Cruel reality of homeless life laid bare
THE human face of the housing crisis is laid bare in our interview with Jamie Harford, from Swords, Co. Dublin, a mother of two young children, the oldest of whom is nine and has cerebral palsy.
In many ways, Jamie’s story is a tragically familiar one. She is one of thousands of young mothers who, thanks to the severe shortage of public housing, have been thrown at the mercy of relatives and the authorities, while at the same time bearing the burden of raising young children in unsuitable accommodation.
The psychological toll on Jamie and her partner broke up their relationship, and all their savings have been exhausted on providing some pleasure for the children in their joyless hotel accommodation.
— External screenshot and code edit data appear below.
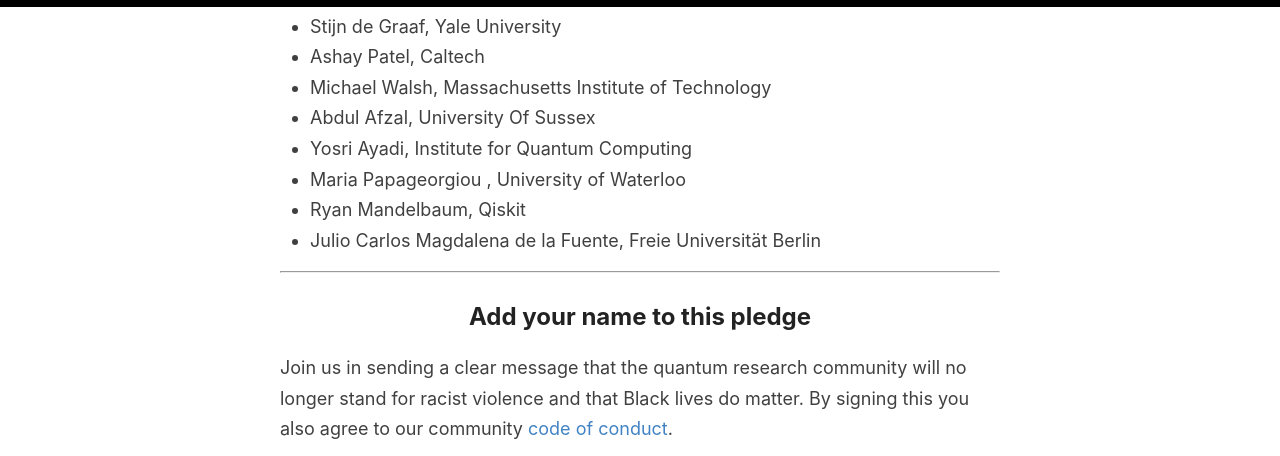
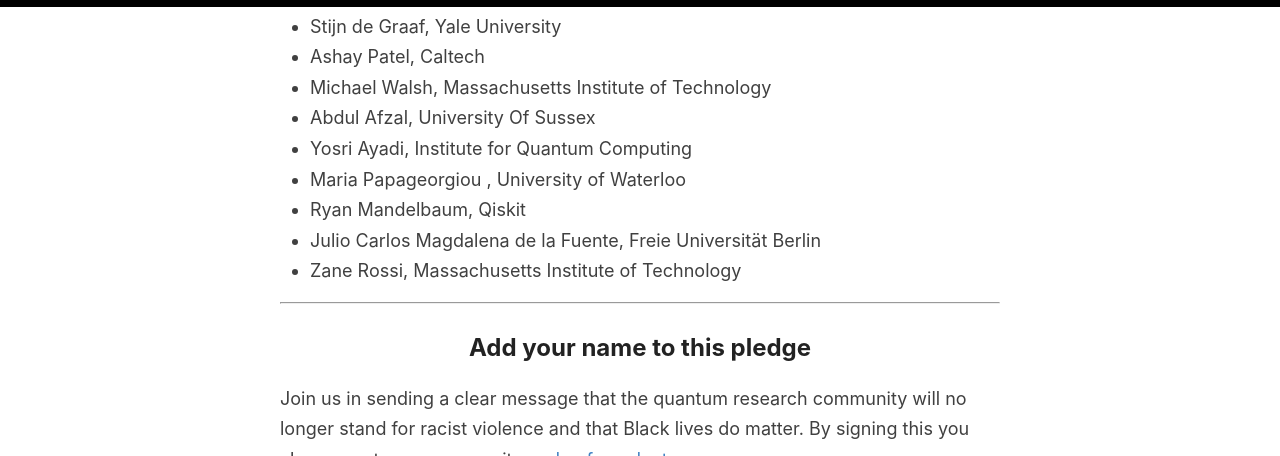
Before and after one commit to quantumforblacklives/quantumforblacklives.github.io, a Jekyll site: the page built from index.html, in a window 1280 px wide and 900 px high, scrolled down 5633 px, cut to the strip 0-456 px from the top of the window. Built offline with Jekyll 4.4.1, drawn with Linux system fonts in a browser that asks for light colours; the list of posts is cut into pages by our own code.

Commit message:
Add signature from Zane Rossi.

```diff
--- a/_includes/signatories.md
+++ b/_includes/signatories.md
@@ -86,3 +86,4 @@
 - Maria Papageorgiou , University of Waterloo
 - Ryan Mandelbaum,  Qiskit
 - Julio Carlos Magdalena de la Fuente, Freie Universität Berlin
+- Zane Rossi, Massachusetts Institute of Technology
```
Jamie lived with her partner, the father of her children, until late 2013 in rental accommodation. He was unemployed and Jamie cared for their disabled son. But when their rent allowance was reduced, the family moved in with Jamie’s grandmother. This continued for almost two years but when Jamie had a second child it became unsustainable.
The family, who have been on the council list since 2011, registered as homeless in January 2016. They found temporary accommodation in a B&B where Jamie was pricked by a needle while making a bed. Jamie moved out and the council told her to find her own accommodation, which it would fund.
She found a B&B in Swords which she thought would be a stopgap. It cost €800 per week. But her relationship was crumbling and her partner, who still sees the children every weekend, moved to Donegal for an apprenticeship.
Jamie’s room at the B&B is not fit for purpose. The corridors are too narrow and steps make life very difficult for a wheelchair user. A communal sitting room is available for the children living there to do their homework but it’s on the second floor so Jamie’s son must do his work on the bedroom floor.
There is not even space for the child to do the daily exercises his therapists have prescribed. The therapists have written to the council, warning that the child is putting on weight as a result of the lack of exercise and the takeaway food they depend on because of the scant cooking facilities.
The answer to Jamie’s problems, as with so many other homeless people, including students and workers priced out of the rental market, is straightforward. We need more housing stock and incentives to encourage householders to provide digs, and perhaps more controls on Airbnb.
Before that can happen, we need a Government of conviction to release land banks for development and to push through a coherent building programme. Last week, we revealed 29 housing strategies have been unveiled, almost one a month, since the death of Jonathan Corrie in 2014. The Government’s determination to address homelessness has dissipated in a welter of reports and strategies.
In the 1950s, when the State had little money at its disposal, it managed to complete vast estates of council houses for the poor. All we need is the political will to do the same again.